- What you are asked to do
Copy each line of the entries beneath that contains the word "padding".

══ Given data

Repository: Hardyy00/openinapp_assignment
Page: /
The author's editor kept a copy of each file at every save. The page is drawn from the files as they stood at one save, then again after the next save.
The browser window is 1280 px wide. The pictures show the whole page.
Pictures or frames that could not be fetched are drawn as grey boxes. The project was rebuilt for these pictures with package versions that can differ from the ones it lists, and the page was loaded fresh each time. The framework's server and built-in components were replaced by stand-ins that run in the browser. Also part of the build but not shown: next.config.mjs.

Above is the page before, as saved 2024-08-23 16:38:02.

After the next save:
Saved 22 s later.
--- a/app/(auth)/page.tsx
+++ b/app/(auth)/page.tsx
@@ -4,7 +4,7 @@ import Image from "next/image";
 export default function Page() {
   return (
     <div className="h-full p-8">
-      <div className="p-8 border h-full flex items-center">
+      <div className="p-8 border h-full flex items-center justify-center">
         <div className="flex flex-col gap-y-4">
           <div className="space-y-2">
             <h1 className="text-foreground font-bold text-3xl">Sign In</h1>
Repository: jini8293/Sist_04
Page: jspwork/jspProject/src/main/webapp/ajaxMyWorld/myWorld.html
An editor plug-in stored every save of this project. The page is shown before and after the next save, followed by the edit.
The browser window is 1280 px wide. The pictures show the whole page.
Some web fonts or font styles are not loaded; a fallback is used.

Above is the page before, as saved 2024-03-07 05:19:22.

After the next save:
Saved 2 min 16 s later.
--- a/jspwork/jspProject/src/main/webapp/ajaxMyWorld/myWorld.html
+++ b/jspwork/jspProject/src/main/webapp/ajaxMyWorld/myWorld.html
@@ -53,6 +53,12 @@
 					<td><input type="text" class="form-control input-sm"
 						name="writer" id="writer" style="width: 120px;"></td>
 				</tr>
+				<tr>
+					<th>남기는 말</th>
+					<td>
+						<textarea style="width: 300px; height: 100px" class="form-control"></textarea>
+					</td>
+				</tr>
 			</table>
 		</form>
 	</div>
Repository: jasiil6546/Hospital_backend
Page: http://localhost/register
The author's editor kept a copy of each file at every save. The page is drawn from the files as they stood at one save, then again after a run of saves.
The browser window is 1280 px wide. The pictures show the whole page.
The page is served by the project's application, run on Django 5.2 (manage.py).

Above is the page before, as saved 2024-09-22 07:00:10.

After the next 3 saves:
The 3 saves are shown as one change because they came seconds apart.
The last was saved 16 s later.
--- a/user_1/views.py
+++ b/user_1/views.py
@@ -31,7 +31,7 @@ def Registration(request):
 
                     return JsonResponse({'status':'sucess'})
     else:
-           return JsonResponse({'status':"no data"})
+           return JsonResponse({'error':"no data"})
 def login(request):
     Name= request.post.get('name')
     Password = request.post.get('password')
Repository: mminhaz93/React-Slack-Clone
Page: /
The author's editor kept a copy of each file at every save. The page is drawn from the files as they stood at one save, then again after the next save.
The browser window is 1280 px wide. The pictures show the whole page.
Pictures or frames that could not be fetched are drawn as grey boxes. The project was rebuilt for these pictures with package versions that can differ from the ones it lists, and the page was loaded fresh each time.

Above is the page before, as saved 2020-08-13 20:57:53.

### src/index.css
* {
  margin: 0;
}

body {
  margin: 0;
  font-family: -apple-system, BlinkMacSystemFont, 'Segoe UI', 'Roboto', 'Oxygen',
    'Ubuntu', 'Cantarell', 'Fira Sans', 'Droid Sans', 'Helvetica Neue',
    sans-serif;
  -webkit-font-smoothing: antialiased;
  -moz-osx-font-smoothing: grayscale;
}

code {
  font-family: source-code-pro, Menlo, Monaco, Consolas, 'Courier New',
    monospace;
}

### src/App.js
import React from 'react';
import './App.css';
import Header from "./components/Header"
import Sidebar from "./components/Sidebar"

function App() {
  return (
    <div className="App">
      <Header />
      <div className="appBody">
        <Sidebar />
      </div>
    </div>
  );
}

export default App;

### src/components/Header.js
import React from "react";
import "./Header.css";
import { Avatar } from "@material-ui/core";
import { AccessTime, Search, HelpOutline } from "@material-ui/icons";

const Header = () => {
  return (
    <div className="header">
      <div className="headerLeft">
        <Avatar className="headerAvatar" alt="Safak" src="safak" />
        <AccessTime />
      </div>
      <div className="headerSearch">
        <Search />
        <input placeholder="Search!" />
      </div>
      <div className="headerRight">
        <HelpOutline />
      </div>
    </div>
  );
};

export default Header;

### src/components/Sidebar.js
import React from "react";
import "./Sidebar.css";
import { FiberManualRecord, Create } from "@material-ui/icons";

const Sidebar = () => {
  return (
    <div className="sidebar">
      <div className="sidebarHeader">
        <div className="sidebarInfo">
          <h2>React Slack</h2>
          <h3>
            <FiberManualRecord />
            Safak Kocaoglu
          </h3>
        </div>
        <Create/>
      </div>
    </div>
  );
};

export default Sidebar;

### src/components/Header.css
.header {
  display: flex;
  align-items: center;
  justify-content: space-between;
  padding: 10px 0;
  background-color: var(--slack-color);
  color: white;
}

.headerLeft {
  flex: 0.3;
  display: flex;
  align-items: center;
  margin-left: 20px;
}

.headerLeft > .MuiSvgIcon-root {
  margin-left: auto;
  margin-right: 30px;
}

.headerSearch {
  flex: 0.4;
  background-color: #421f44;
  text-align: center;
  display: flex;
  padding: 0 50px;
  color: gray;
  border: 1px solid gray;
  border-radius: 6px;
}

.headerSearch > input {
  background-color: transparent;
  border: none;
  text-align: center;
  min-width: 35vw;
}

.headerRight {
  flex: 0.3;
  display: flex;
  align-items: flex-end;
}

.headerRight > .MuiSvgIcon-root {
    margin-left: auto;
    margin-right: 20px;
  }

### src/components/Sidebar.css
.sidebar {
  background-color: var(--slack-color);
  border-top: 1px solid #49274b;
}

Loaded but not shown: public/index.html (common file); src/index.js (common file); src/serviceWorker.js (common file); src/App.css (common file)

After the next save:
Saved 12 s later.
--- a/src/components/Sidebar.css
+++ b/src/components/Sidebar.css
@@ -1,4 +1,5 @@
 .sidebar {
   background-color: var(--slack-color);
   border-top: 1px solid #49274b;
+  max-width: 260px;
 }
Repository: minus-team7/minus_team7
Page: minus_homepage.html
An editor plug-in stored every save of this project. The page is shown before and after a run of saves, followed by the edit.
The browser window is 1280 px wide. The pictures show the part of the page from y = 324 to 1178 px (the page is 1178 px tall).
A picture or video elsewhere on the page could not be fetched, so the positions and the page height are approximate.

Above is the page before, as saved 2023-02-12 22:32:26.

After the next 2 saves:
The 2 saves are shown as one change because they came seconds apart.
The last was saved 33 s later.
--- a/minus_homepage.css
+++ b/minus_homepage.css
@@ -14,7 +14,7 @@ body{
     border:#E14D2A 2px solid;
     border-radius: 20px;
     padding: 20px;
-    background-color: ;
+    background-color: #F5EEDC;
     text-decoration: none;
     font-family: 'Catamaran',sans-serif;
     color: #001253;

════

- Answer section
  padding: 10px 0;
  padding: 0 50px;
     padding: 20px;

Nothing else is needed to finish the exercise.